Researchers are limited only by their imagination and available technological resources, but technology is continuing to gain ground.
Over the years, the way knowledge has been pieced together about the function and location of genes has generally depended on the manipulation, observation, and sequencing of specific loci. Technological advances, however, have given us the ability to apply Next Generation Sequencing (NGS) on a micro scale – for example, to provide simple and economical Whole Genome Sequencing (WGS) for bacteria. When combined with bioinformatics, it is possible to generate thorough, personalized information about the entirety of a given bacterial genome, including regions of interest (ROIs), single nucleotide polymorphisms (SNPs), individual genes of interest (such as the antibiotic-resistant gene), and step-by-step pathways of bacterial passage.
What makes this possible?
It’s true that common methods of sequencing generally do not accommodate such complex data. One feature of the Illumina MiniSeq system is the ability to simultaneously multiplex up to 25 million clusters to provide a more inclusive outlook of DNA or RNA of one or hundreds of samples of bacterial cultures. The resulting benefits for researchers include the ability to bypass the tedious steps involved in bacterial cloning, and to have a cost-effective method of maintaining diversity in bacterial cultures. This diversity is crucial, especially for researchers interested in the genetic drift that occurs during bacterial passage. In addition, the MiniSeq system is highly sensitive and recognizes small variants within the genome as well as other genetic changes, like rearrangements, so the significance of the data is not compromised even when the sample input is much higher.
The idea of gathering data by running multiple parallel sequences at once may seem overwhelming.

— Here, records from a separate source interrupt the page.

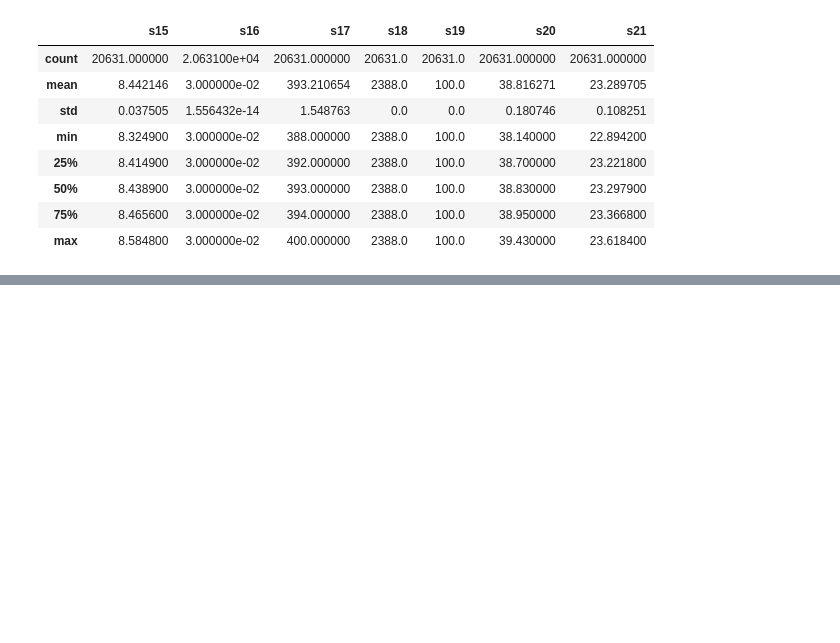
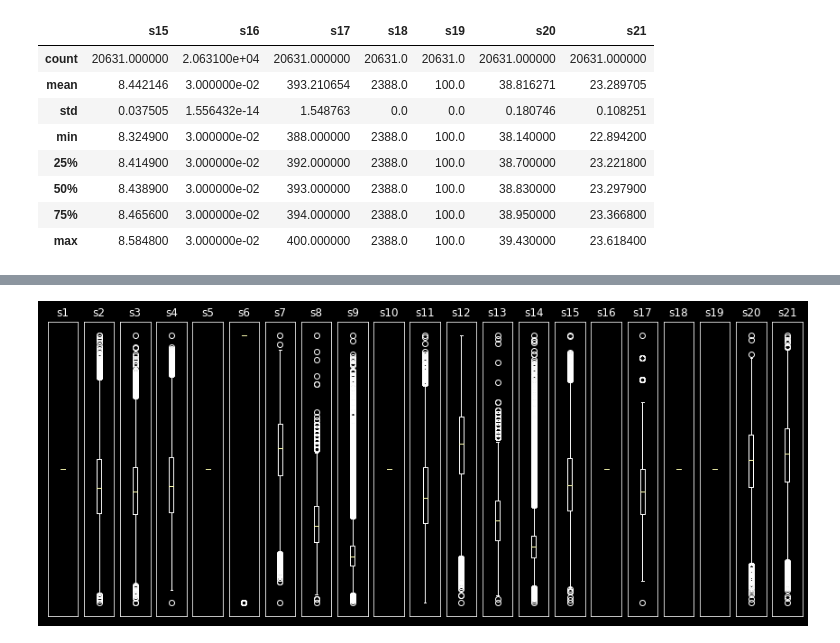
Before and after one commit to arcweld/DSI_Capstone_2, a Jupyter notebook: exploration.ipynb, the cells around one changed output, grey strips where cells are left out. Drawn from its saved outputs; the diff is of its cells as text; code cells hidden in the pictures; blank space fills up the shorter version.

```diff
--- a/exploration.ipynb
+++ b/exploration.ipynb
@@ -198,0 +274,9 @@ df1[["s15","s16","s17","s18","s19","s20","s21"]].describe()
+# %%
+fig, axs = plt.subplots(1,21, figsize=(15,6))
+for i in range(21):
+    axs[i].boxplot(df1.iloc[:,i+5])
+    axs[i].set_yticks([])
+    axs[i].set_xticks([])
+    axs[i].set_title(label=f'{df1.columns[i+5]}')
+# %% [output]
+[figure, added]
```
Also changed, not shown: parts of 70 cells of this notebook, 4 other files.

However, biotechnological services can be provided to simplify results by creating reports that compare and contrast all of the sequences. This can not only show detailed variations between clusters, but can also shed light on how the individual loci displaying genetic drift ended up in their position. At The Sequencing Center, part of the value we offer clients who are working with bacterial WGS comes in the form of a highly detailed and personalized report that covers the sequencing process, the resulting data, and a step-by-step guide to replicating the results. This unique pathway analysis also includes SNPs and provides valuable insight to where genes of interest are located, what may have caused them to arise (in the case of an antibiotic resistant gene, for example), and how this outcome may be reproduced.
WGS is effectively changing the outlook of research that entails the mapping of both known and novel organisms’ genomes, as well as making it both feasible and economical to generate accurate reference data and make cross-sample comparisons. Paired with expert analysis and step-by-step replication guidelines, bacterial WGS represents a formidable new instrument in the genetic researcher’s tool kit.